- **Exercise instructions**:
Below are the records; how many of their lines contain "items"? Reply only with that figure.

- **Front-end code edit data**:
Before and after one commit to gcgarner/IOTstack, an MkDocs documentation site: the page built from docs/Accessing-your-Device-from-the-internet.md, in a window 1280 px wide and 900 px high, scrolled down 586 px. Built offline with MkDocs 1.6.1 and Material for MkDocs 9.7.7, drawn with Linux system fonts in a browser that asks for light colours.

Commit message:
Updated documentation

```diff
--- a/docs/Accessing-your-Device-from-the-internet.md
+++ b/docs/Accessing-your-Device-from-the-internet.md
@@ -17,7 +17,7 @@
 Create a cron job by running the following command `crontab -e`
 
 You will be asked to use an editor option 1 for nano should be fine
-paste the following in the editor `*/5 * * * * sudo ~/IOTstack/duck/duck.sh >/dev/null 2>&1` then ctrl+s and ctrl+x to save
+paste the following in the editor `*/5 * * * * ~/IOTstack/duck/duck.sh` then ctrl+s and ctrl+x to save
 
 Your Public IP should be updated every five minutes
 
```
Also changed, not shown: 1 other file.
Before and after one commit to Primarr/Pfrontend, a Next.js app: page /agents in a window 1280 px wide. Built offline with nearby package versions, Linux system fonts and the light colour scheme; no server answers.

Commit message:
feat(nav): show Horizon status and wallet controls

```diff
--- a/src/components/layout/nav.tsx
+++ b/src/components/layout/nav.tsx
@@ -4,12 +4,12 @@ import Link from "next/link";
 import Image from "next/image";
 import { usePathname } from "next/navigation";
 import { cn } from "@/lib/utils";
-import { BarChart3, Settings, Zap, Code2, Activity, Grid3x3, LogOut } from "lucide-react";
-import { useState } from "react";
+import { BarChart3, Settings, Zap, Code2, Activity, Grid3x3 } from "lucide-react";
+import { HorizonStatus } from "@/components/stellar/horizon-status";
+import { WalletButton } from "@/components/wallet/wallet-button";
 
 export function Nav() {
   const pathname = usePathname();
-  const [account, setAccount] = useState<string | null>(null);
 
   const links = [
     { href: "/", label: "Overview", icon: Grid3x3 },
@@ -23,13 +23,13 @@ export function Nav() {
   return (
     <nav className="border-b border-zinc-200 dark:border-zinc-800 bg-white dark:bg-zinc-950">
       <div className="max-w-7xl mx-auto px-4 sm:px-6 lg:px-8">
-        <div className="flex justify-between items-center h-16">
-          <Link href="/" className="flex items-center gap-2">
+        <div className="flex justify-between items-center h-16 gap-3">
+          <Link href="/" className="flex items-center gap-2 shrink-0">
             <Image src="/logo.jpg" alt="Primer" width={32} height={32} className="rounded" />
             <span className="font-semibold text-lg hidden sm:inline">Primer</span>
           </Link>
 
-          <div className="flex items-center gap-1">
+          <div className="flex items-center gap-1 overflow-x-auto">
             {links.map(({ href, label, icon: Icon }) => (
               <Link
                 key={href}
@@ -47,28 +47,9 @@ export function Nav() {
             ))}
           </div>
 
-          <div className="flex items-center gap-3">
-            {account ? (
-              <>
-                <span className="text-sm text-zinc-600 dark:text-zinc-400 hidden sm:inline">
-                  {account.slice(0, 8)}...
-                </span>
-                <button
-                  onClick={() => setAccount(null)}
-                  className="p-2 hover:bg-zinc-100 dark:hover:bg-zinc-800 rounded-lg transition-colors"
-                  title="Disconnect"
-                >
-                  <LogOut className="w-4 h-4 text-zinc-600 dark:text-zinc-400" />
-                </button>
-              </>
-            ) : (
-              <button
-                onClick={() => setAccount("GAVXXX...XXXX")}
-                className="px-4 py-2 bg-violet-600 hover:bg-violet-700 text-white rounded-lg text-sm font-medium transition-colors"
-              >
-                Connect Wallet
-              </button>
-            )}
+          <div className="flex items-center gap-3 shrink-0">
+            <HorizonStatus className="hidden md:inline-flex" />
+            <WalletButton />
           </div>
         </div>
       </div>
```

- **Exercise answer**:
8